Is EEStor’s ultracapacitor-based storage device for real? Will it meet its ambitious — some would say unrealistic — claims? And even if it does, can we realistically expect the product to just instantly change the market? After all, developing a game-changing technology is one thing, but the process of changing the game takes a lot of time and money. Given that we haven’t heard a lot about EEStor, other than the few articles that have appeared over the past two years (including my own), and other than the speculation that continues to be rampant on the Net, I think it’s fair at this point to expect a status report from the company. I know Dick Weir, EEStor’s CEO and co-founder, never wanted the publicity — but the cat has been out of the bag for long enough now. Time to fess up.
Personally, I’ve been hopeful over the past two years that EEStor is indeed for real. But I’m beginning to have my doubts now. I just confirmed that Morton Topfer, former vice-chairman of Dell and director with AMD, left EEStor’s board about five months ago. Not sure why… but it begs the question. Also, a well-placed person within the Kleiner Perkins circle told me recently that he’s not convinced EEStor’s energy storage system will work as claimed.

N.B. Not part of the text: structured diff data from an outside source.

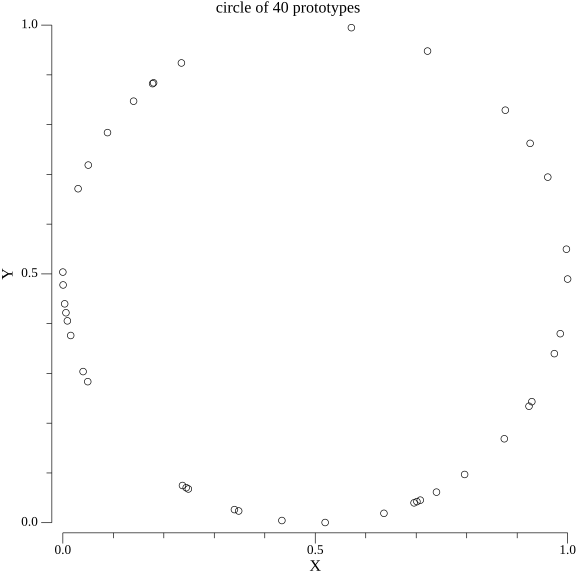
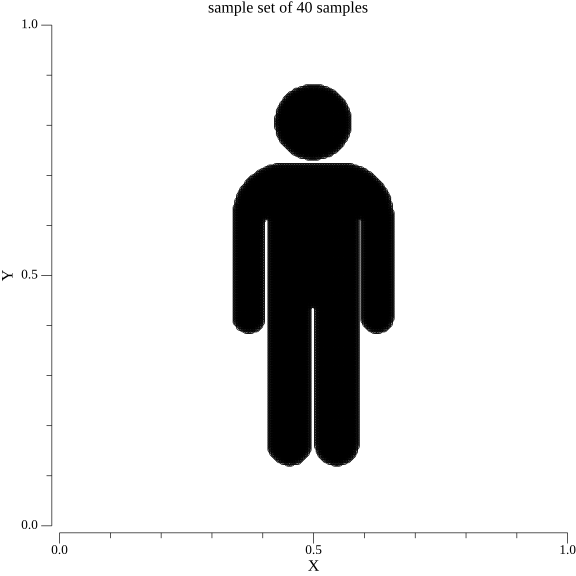
terminal Quickstart
Cleanup does not work

diff --git a/main.go b/main.go
@@ -2,11 +2,13 @@ package main
 
 import (
 	encrypt "NeuralGasCKKS/Encrypt"
+	input "NeuralGasCKKS/Input"
 	neuralgas "NeuralGasCKKS/NeuralGas"
 	plotting "NeuralGasCKKS/Plotting"
 	test "NeuralGasCKKS/Test"
 	util "NeuralGasCKKS/Util"
 	"fmt"
+	"image"
 	"log/slog"
 	"math"
 	"math/rand"
@@ -33,6 +35,10 @@ func main() {
 	var isPlotted bool = false
 	var isFiled bool = false
 	var isCleanedUp bool = false
+	var useRandomSampleSet bool = false
+
+	var samplePath string = "C:/GitHub/Neural-Gas-CKKS/.gitignore/imageSamples/"
+	var sampleFile string = "man.jpg"
 
 	var err error
 
@@ -42,7 +48,7 @@ func main() {
 	trainCores := 1
 	encCores := 1 //1 for deterministic purposes
 
-	resPath := "C:/GitHub/Neural-Gas-CKKS/files/"
+	resPath := "./" //"C:/GitHub/Neural-Gas-CKKS/files/"
 	resFile := "default.txt"
 
 	imageNumber := 0 //prefix for plots
@@ -67,6 +73,7 @@ func main() {
 			switch strings.ToLower(arg[1:]) {
 			case "help", "h", "?":
 				printHelpInfo(resPath, level, logScalingFactor, logAccuracy)
+				return
 			case "plot":
 				imageNumber, err = strconv.Atoi(os.Args[i+1])
 				if err != nil {
@@ -95,6 +102,7 @@ func main() {
 				if err != nil {
 					panic(err)
 				}
+				useRandomSampleSet = true
 			case "epochs", "e":
 				epochs, err = strconv.Atoi(os.Args[i+1])
 				if err != nil {
@@ -130,6 +138,7 @@ func main() {
 			}
 		case '?':
 			printHelpInfo(resPath, level, logScalingFactor, logAccuracy)
+			return
 
 		default:
 		}
@@ -225,11 +234,21 @@ func main() {
 	// Samples init
 	//------------------
 
-	var dataset []*mat.VecDense = make([]*mat.VecDense, sampleCount)
+	var dataset []*mat.VecDense
 
-	fillDataset(dataset, randomizer)
+	if useRandomSampleSet {
+		dataset = make([]*mat.VecDense, sampleCount)
+		fillDataset(dataset, randomizer)
+	} else {
+		dataset = input.ImageToSampleSetReverse(fmt.Sprintf("%s%s", samplePath, sampleFile), func(x, y int, img *image.Image) bool {
+			r, _, _, a := (*img).At(x, y).RGBA()
+			// r = (r + g + b) / 3
+			value := float64(r) * float64(a) / float64(0xffff)
+			return (x*y)%2 == 1 && value < 0x6000
+		})
+	}
 
-	plotting.Plot2D(dataset, fmt.Sprintf("circle of %d prototypes", sampleCount), fmt.Sprintf(".gitignore/plots/%dsample", imageNumber))
+	plotting.Plot2D(dataset, fmt.Sprintf("sample set of %d samples", sampleCount), fmt.Sprintf(".gitignore/plots/%dsample", imageNumber))
 
 	//------------------
 	// Encoding & Encryption
@@ -263,6 +282,9 @@ func main() {
 		Bootstrapper:    bootstrapper,
 		Dec:             dec,
 		LogCleanUpScale: 10,
+
+		IsCleanedUp:   isCleanedUp,
+		CleanBitScale: scaleBits,
 	}
 
 	ng, err := neuralgas.NewNorm(
@@ -279,12 +301,17 @@ func main() {
 	}
 
 	if isPlotted {
-		err = ng.TrainPlots(uint(epochs), scaleBits, uint(trainCores), fmt.Sprintf(".gitignore/plots/%dimg_", imageNumber), []int{1, 2, 3, 4, 5, 6, 7, 8, 9, 10, 20, 30, 40})
+		plotEpochs := make([]int, 20)
+		for i := range 10 {
+			plotEpochs[2*i] = epochs / (i + 1)
+			plotEpochs[2*i+1] = int(math.Round(float64(i+1) / float64(10) * float64(epochs)))
+		}
+		err = ng.TrainPlots(uint(epochs), uint(trainCores), fmt.Sprintf(".gitignore/plots/%dimg_", imageNumber), append(plotEpochs, 0))
 		if err != nil {
 			panic(err)
 		}
 	} else {
-		err = ng.Train(uint(epochs), scaleBits, uint(trainCores))
+		err = ng.Train(uint(epochs), uint(trainCores))
 		if err != nil {
 			panic(err)
 		}
@@ -347,19 +374,19 @@ func fillDataset(dataset []*mat.VecDense, RNG *rand.Rand) {
 func printHelpInfo(path string, maxLevel, logScalingFactor, logAccuracy int) {
 	println("commands:")
 	println("--- learning ---")
-	println("-cores -c <int>\t...number of threads created. Default: 1")
-	println("-seed <int64>\t...seed for randomizer. Default: random")
+	println("-cores -c <int>\t\t...number of threads created. Default: 1")
+	println("-seed <int64>\t\t...seed for randomizer. Default: random")
 	println("-samples -s <int>\t...generates random sample set of passed amount of samples. Default: use image")
 	println("-prototypes -p <int>\t...amount of prototypes created. Default: 500")
 	println("-epochs -e <int>\t...amount of epochs used for training.")
-	println("--- encryption ---")
+	println("\n--- encryption ---")
 	println("-logscale -sc <int>\t...log of scaling factor for encryption. Default: ", logScalingFactor)
 	println("-levels -l <int>\t...max level of ciphertext. Default: ", maxLevel)
 	println("-logaccuracy -ac <int>\t...additional accuracy to the scaling factor. Default: ", logAccuracy)
-	println("-clean <int>\f...bits of precision safed before cleaning the ciphertext. Default: no cleaning")
-	println("--- logging ---")
-	println("-plot <int>\t...plots the results with given prefix. Default: no plotting")
+	println("-clean <int>\t\t...bits of precision safed before cleaning the ciphertext. Default: no cleaning")
+	println("\n--- logging ---")
+	println("-plot <int>\t\t...plots the results with given prefix. Default: no plotting")
 	println("-file -f <string>\t...file to store decrypted prototype results. Default: no logging of results")
-	println("-path <string>\t...path to store the file created with -file in. Default: ", path)
-	println("-help -h -? ?\t...prints this.")
+	println("-path <string>\t\t...path to store the file created with -file in. Default: ", path)
+	println("-help -h -? ?\t\t...prints this.")
 }

diff --git a/NeuralGas/neuralgas.go b/NeuralGas/neuralgas.go
@@ -9,8 +9,6 @@ import (
 	"log/slog"
 	"math"
 	"math/rand"
-	"slices"
-	"sort"
 	"sync"
 	"time"
 
@@ -33,8 +31,8 @@ type EncParams struct {
 	Mod1Evaluator   *mod1.Evaluator
 	LogCleanUpScale int //used to clean up prototypes to preserve better precision if chosen smaller than precision
 
-	isCleanedUp   bool
-	cleanBitScale int
+	IsCleanedUp   bool
+	CleanBitScale int
 
 	Dec *rlwe.Decryptor //[optional] - needed for TrainPlots()
 }
@@ -255,7 +253,7 @@ func (ng *NeuralGas) Train(epochs uint, maxCores uint) (err error) {
 	var eval *ckks.Evaluator
 	var mod1eval *mod1.Evaluator
 
-	if ng.EncParams.isCleanedUp {
+	if ng.EncParams.IsCleanedUp {
 		bootstrapper = ng.EncParams.Bootstrapper
 		eval = ng.EncParams.Eval
 		mod1eval := ng.EncParams.Mod1Evaluator
@@ -282,7 +280,7 @@ func (ng *NeuralGas) Train(epochs uint, maxCores uint) (err error) {
 			}
 
 			//clean up prototypes
-			if ng.EncParams.isCleanedUp {
+			if ng.EncParams.IsCleanedUp {
 
 				for i, prototype := range rankedPrototypes {
 					prototype.Prototype, err = encrypt.AssureLevel(prototype.Prototype, bootstrapper, func(ctLevel int) bool { return ctLevel < 2 })
@@ -290,7 +288,7 @@ func (ng *NeuralGas) Train(epochs uint, maxCores uint) (err error) {
 						return fmt.Errorf("Level assurance failed: %s", err.Error())
 					}
 
-					err = encrypt.CleanUpMod1(prototype.Prototype, ng.EncParams.cleanBitScale, eval, mod1eval)
+					err = encrypt.CleanUpMod1(prototype.Prototype, ng.EncParams.CleanBitScale, eval, mod1eval)
 					if err != nil {
 						return fmt.Errorf("Clean up could not be evaluated: %s", err.Error())
 					}
@@ -315,7 +313,7 @@ func (ng *NeuralGas) Train(epochs uint, maxCores uint) (err error) {
 
 }
 
-func (ng *NeuralGas) TrainPlots(epochs uint, scaleUpBits int, maxCores uint, filenames string, plotEpochs []int) (err error) {
+func (ng *NeuralGas) TrainPlots(epochs, maxCores uint, filenames string, plotEpochs []int) (err error) {
 	initialT := time.Now()
 	if ng.isLogged {
 		ng.logger.Info(fmt.Sprintf("Begin training for %d epoch(s) using %d threads.", epochs, maxCores))
@@ -329,7 +327,7 @@ func (ng *NeuralGas) TrainPlots(epochs uint, scaleUpBits int, maxCores uint, fil
 	var eval *ckks.Evaluator
 	var mod1Eval *mod1.Evaluator
 
-	if ng.EncParams.isCleanedUp {
+	if ng.EncParams.IsCleanedUp {
 		bootstrapper = ng.EncParams.Bootstrapper
 		eval = ng.EncParams.Eval
 		mod1eval := ng.EncParams.Mod1Evaluator
@@ -340,7 +338,7 @@ func (ng *NeuralGas) TrainPlots(epochs uint, scaleUpBits int, maxCores uint, fil
 
 	var mod1Literal mod1.ParametersLiteral
 
-	if ng.EncParams.isCleanedUp {
+	if ng.EncParams.IsCleanedUp {
 		originalInterval := 2 //TODO get correct interval
 
 		mod1Literal = mod1.ParametersLiteral{
@@ -364,21 +362,16 @@ func (ng *NeuralGas) TrainPlots(epochs uint, scaleUpBits int, maxCores uint, fil
 		}
 	}
 
-	uniqueEpochs := slices.Compact(plotEpochs)
-	sort.Slice(uniqueEpochs, func(i, j int) bool { return uniqueEpochs[i] < uniqueEpochs[j] })
-	nextPlotEpochPtr := 0
-
 	iteration := 0
 	totalIterations := int(epochs) * len(ng.samples)
 	prototypeCount := len(ng.prototypes)
 
-	if len(uniqueEpochs) > nextPlotEpochPtr && uniqueEpochs[nextPlotEpochPtr] == 0 {
+	if util.In(plotEpochs, 0) >= 0 {
 		msgs, err := encrypt.DecSamples(ng.Prototypes(), ecd, dec, logger)
 		if err != nil {
 			return fmt.Errorf("Decryption of samples failed: %s", err.Error())
 		}
 		plotting.Plot2D(msgs, fmt.Sprintf("%d epoch(s), %d prototypes", 0, prototypeCount), fmt.Sprintf("%s%d", filenames, 0))
-		nextPlotEpochPtr++
 	}
 
 	for epoch := range epochs {
@@ -396,7 +389,7 @@ func (ng *NeuralGas) TrainPlots(epochs uint, scaleUpBits int, maxCores uint, fil
 			}
 
 			//clean up prototypes
-			if ng.EncParams.isCleanedUp {
+			if ng.EncParams.IsCleanedUp {
 
 				for _, prototype := range rankedPrototypes {
 					prototype.Prototype, err = encrypt.AssureLevel(prototype.Prototype, bootstrapper, func(ctLevel int) bool { return ctLevel < 2 })
@@ -410,7 +403,7 @@ func (ng *NeuralGas) TrainPlots(epochs uint, scaleUpBits int, maxCores uint, fil
 					mod1Params, err := mod1.NewParametersFromLiteral(*ng.EncParams.Params, mod1Literal)
 					mod1Eval = mod1.NewEvaluator(eval, polynomial.NewEvaluator(*ng.EncParams.Params, eval), mod1Params)
 
-					err = encrypt.CleanUpMod1(prototype.Prototype, scaleUpBits, eval, mod1Eval)
+					err = encrypt.CleanUpMod1(prototype.Prototype, ng.EncParams.CleanBitScale, eval, mod1Eval)
 					if err != nil {
 						return fmt.Errorf("Clean up could not be evaluated: %s", err.Error())
 					}
@@ -496,7 +489,7 @@ func (ng *NeuralGas) TrainPlots(epochs uint, scaleUpBits int, maxCores uint, fil
 		// 	})
 
 		//plotting
-		if uniqueEpochs[nextPlotEpochPtr] == int(epoch)+1 && len(uniqueEpochs) > nextPlotEpochPtr {
+		if util.In(plotEpochs, int(epoch)+1) >= 0 {
 			msgs, err := encrypt.DecSamples(ng.Prototypes(), ecd, dec, logger)
 			if err != nil {
 				return fmt.Errorf("Decryption of samples failed: %s", err.Error())

diff --git a/Util/comparision.go b/Util/comparision.go
@@ -80,3 +80,15 @@ func SumAny[In any, Out Number](values []In, addElem func(value In, idx int) Out
 	}
 	return sum
 }
+
+/*
+returns the first index of the passed element within the passed slice or -1 if the element is not within the slice.
+*/
+func In[In comparable](slice []In, elem In) int {
+	for i, e := range slice {
+		if e == elem {
+			return i
+		}
+	}
+	return -1
+}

The problem with silence is that it leaves people like myself speculating. Why do we speculate? I don’t know about you but I can’t help it. I want EEStor to work, and I crave more information. But still we have no Web site. No comments from Kleiners or the CEO. Nothing.